Successful Resumes make the difference
You’ve got the experience. You’ve got the skills. You could do the job with your eyes closed. And yet after the interview, the only call you get is “thanks but no thanks”.
You’re not alone. Hundreds of qualified, skilled, smart candidates are turned away after their first interview with a potential employer. As resume writers of Successful resumes in Australia, we know how to make you look good on paper and help secure that job interview. Then it’s up to you to win the interview and the job on offer. For some people, this seems like an impossible task. Time and again they walk away thinking, “I should have got that job. Why didn’t I?”
Here’s the secret. Because you didn’t prove that you are the right cultural fit for the organisation. Cultural fit doesn’t refer to your background, nationality or ethnicity. It refers to your likeability, and the potential for you to fit in with the organisation.
It can be difficult to predict what an employer is looking for. But with a little research and effort, you can definitely improve your chances.
Firstly, find out about the organisation before you write a good resume. Research their website, run a google search, read media releases and find them on social media. Try to establish an idea of the type of employees they need, the organisation’s values, and their working culture. You can also turn to LinkedIn for this – follow their company page, or look for opportunities to network with current employees.

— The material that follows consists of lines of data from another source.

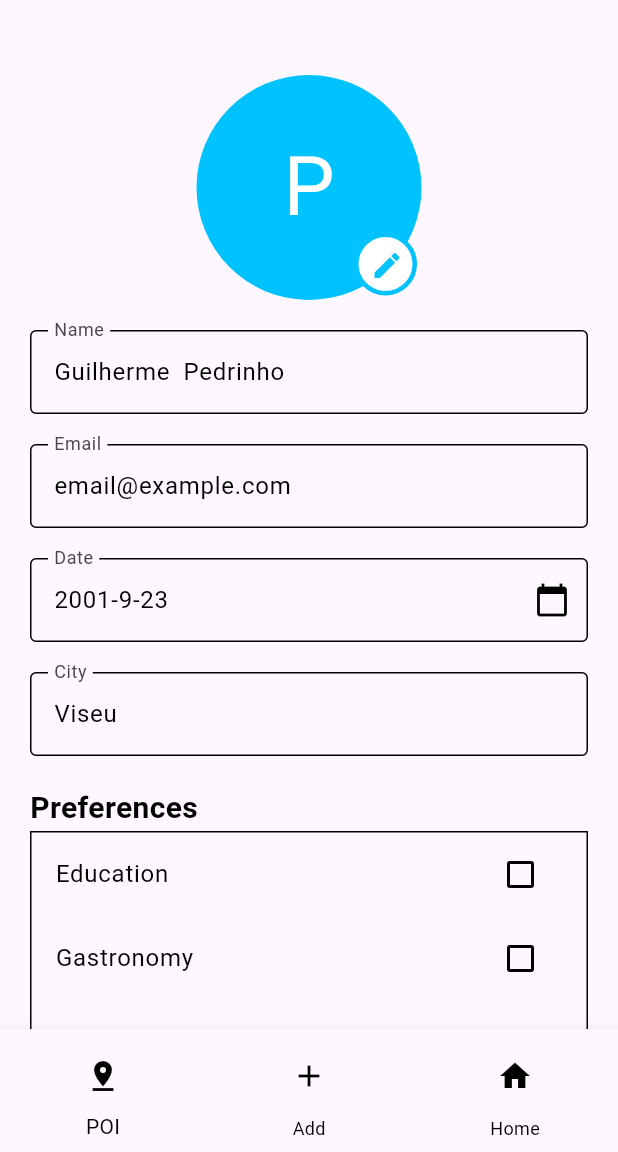
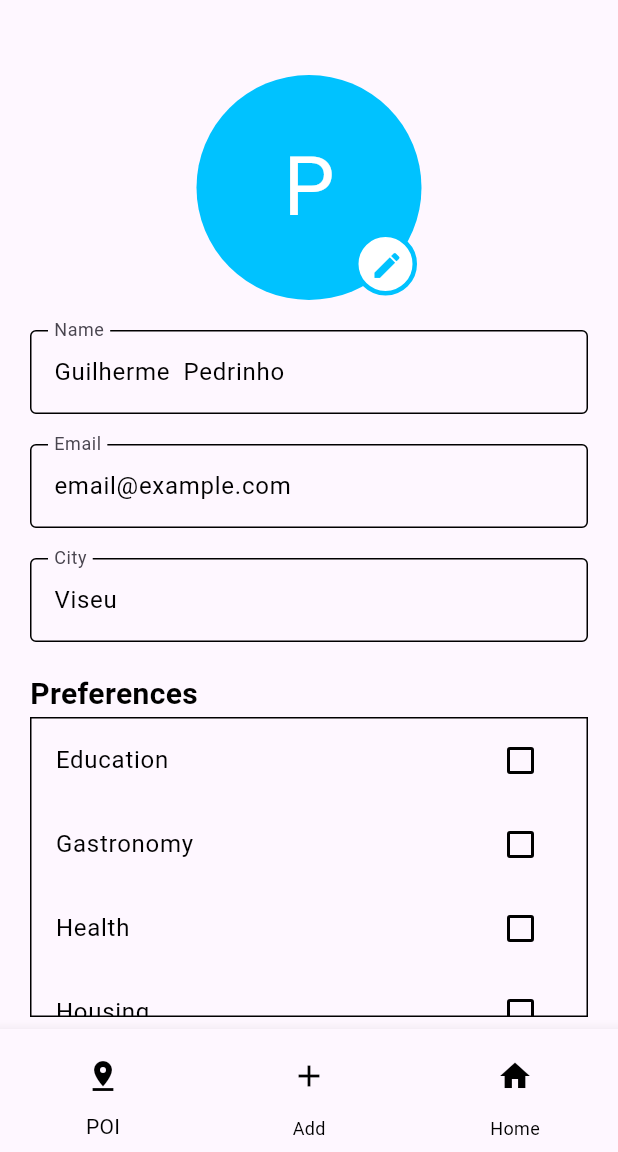
Before and after one commit to WildKoala23/Softshares, a Flutter app: the EditProfile screen opened by its route, on a phone screen of 412 x 824 dp, the part 84-1236 px from its top. Run offline on Flutter 3.47's test engine with Material 3 defaults, Android fonts, the phone set to English and light mode, and no system bars; our stand-ins replace table_calendar; missing offline and left inert: dev_icons.

Commit message:
removed date input in my profile and update README

```diff
--- a/lib/Pages/editProfile.dart
+++ b/lib/Pages/editProfile.dart
@@ -29,19 +29,6 @@ class _EditProfileState extends State<EditProfile> {
 
   User user = User('Guilherme', 'Pedrinho', 'Software Engineer', 'Viseu',
       "email@example.com", 23, 09, 2001);
-
-  Future<void> _selectDate() async {
-    DateTime? _picked = await showDatePicker(
-        context: context,
-        firstDate: DateTime(1970),
-        lastDate: DateTime(2026),
-        initialDate: DateTime.now());
-    if (_picked != null) {
-      setState(() {
-        dateController.text = _picked.toString().split(" ")[0];
-      });
-    }
-  }
 
   @override
   void initState() {
@@ -81,8 +68,6 @@ class _EditProfileState extends State<EditProfile> {
             nameContent(colorScheme),
             //Email
             emailContent(colorScheme),
-            //Date
-            dateContent(colorScheme),
             //City
             cityContent(colorScheme),
             Container(
@@ -162,26 +147,6 @@ class _EditProfileState extends State<EditProfile> {
         decoration: InputDecoration(
             label: Text(
               'City',
-              style: TextStyle(color: colorScheme.onTertiary),
-            ),
-            border: OutlineInputBorder(
-                borderSide: BorderSide(color: colorScheme.primary))),
-      ),
-    );
-  }
-
-  Container dateContent(ColorScheme colorScheme) {
-    return Container(
-      margin: const EdgeInsets.fromLTRB(20, 0, 20, 20),
-      child: TextField(
-        controller: dateController,
-        onTap: () {
-          _selectDate();
-        },
-        decoration: InputDecoration(
-            suffixIcon: Icon(Icons.calendar_today),
-            label: Text(
-              "Date",
               style: TextStyle(color: colorScheme.onTertiary),
             ),
             border: OutlineInputBorder(
```
Also changed, not shown: 1 other file.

Secondly, make sure you clearly demonstrate your personal attributes during the interview. Personal attributes, also called soft skills, include emotional intelligence, reliability, attitude, work ethic, personality style, organisational ability, and initiative. You have to make sure that these attributes are demonstrated and articulated throughout the interview.
1. It starts with presentation. If you are confident, pleasant and well-presented you will make an immediate positive impact.
2. You know you’re nervous – but take a moment to consider things from the interviewer’s point of view, and then make a concerted effort to put them at ease. When you flip the tables and make them the focus of your attention, you’ll be surprised at how quickly you can build rapport with your interviewer.
3. Listen carefully to the questions you’re asked, and any of the accompanying information. Interviewers often give away cues about what they’re looking for in an answer. Are they trying to establish if you’re a clock watcher and eager to get out the door at 5pm? Or are they looking for someone who manages competing priorities effectively and doesn’t clock up unnecessary overtime?
4. Choose examples from your work history that demonstrate both your achievements and your soft skills. Make sure that you explain to the interviewer how you manage heavy workloads, help motivate your team, and offer support to your manager. Most importantly, try to use diverse examples that show your adaptability and willingness to work with all types of people at all levels.
Most importantly – and this is the most difficult tip to follow – try to be likeable. Ultimately, you want the interviewer to like you. You want them to see how you can add value to the organisation without threatening the existing culture or hierarchy (unless, of course, you work in change management where it is your job to drive cultural change). If the interviewer leaves that room feeling comfortable, you just might get a job offer rather than another rejection.